Oil & gas pipe measurement specialist Optical Metrology Services (OMS) has successfully completed a pipe measurement and fit-up survey on a critical section of pipeline for the Gorgon Upstream Jansz Scarp Crossing.
In oil and gas pipeline projects, the welding of fatigue-sensitive subsea SCR and flowline pipes to tight specifications is critical. This was particularly true during the recent laying of production pipelines between Barrow Island and the Gorgon and Jansz-Io gas fields. The critical section of this pipeline crosses the Jansz shelf escarpment, which is considered one of the most significant challenges on the Gorgon project’s offshore scope. This involved laying three pipelines in 200m of water at the top of the escarpment down to a water depth of 730m. Due to the increased water flow pressures across the escarpment, the 30-inch diameter pipes are highly fatigue-sensitive. The welding of these pipes to precise engineering tolerances was therefore critical.

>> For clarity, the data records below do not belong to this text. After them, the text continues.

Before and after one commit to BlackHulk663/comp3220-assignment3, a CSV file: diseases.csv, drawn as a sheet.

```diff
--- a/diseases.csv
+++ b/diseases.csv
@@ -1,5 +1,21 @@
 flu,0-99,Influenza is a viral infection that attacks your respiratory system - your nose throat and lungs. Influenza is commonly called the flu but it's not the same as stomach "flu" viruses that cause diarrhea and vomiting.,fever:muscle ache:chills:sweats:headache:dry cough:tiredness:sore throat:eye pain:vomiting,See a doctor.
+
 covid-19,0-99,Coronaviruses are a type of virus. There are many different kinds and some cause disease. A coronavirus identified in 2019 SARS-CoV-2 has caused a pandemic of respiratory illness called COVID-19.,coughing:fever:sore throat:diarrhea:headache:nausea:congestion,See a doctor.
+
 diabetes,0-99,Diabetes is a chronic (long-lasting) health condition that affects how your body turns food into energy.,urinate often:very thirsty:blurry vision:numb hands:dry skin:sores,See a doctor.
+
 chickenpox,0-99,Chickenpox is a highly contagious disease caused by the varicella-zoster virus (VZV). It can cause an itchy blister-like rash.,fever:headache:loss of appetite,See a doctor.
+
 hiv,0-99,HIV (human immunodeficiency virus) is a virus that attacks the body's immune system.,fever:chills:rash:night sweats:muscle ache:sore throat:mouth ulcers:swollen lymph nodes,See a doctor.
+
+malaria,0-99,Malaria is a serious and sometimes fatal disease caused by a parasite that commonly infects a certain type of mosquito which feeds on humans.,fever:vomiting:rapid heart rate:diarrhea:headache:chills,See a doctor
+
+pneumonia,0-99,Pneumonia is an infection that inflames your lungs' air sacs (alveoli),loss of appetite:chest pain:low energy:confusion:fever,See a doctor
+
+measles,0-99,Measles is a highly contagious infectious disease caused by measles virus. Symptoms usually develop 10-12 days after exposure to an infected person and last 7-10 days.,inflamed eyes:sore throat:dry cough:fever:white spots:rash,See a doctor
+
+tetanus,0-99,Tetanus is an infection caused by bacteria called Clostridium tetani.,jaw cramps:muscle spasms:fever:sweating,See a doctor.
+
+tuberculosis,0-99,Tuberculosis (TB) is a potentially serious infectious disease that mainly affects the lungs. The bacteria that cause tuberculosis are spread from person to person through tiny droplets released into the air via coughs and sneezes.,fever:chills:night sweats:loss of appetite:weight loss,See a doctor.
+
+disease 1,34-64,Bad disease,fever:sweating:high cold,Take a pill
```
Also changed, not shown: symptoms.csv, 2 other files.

OMS conducted a pipe measurement and fit-up survey to ascertain which pipes would be suitable for the Jansz Scarp section of the pipeline and in which sequence these pipes should be welded in order to minimise project Hi-Lo.
As Hugh Davies, client solutions director at OMS states: “In order to prevent bottlenecks during welding and to minimise project delays and risks, OMS captured, recorded and analysed pipe end geometry quickly and accurately. This measurement data was then made available to OMS’ pipe analysis, simulation and fit-up software, SmartFit™, which then calculated the optimum sequence for these pipes before they are delivered into the bead stall for welding. This ensured that the pipe ends would fit together within the welding specification requirements, which for the Jansz Scarp Crossing project, were absolutely critical.”
Two OMS operators were deployed to Australia in September 2013 to carry out the onshore inspection of pipes. Using OMS’ PipeChecker™ laser-based measurement tool, the operators measured the geometry of the internal walls of more than 400 pipe ends. This resulted in around 70 pipes being selected as the most suitable for the Jansz Scarp Crossing pipeline. This pipe measurement data was then made available to OMS’ SmartFit™ software, which was then able to calculate the best possible fit-up sequence for the pipes.
For this project, the HiLo requirement was less than or equal to 0.5mm. The weld seam had to be within +/- 45 degrees of TDC. In addition, the longitudinal weld seams had to be offset to at least 100mm. This data was configured into SmartFit™. The software analysed the fit-up of the pipes and allowed the operators to mark the best rotational position on each pipe end. In the bead stall, these marks were then aligned to immediately achieve the best rotational position so that misalignment was minimised and the project HiLo was achieved. Any problem pipes that didn’t fit at the specified HiLo were also indicated and re-sequenced or removed completely so that fit-up problems did not occur in the bead stall. Production delays due to mismatched pipes were therefore avoided.
As Hugh Davies concludes: “As well as using SmartFit to optimise the sequence of pipe ends, OMS also managed the pipe sequencing process onboard the pipelaying vessel. This ensured that the correct pipes were brought into the bead stall in exactly the right sequence.”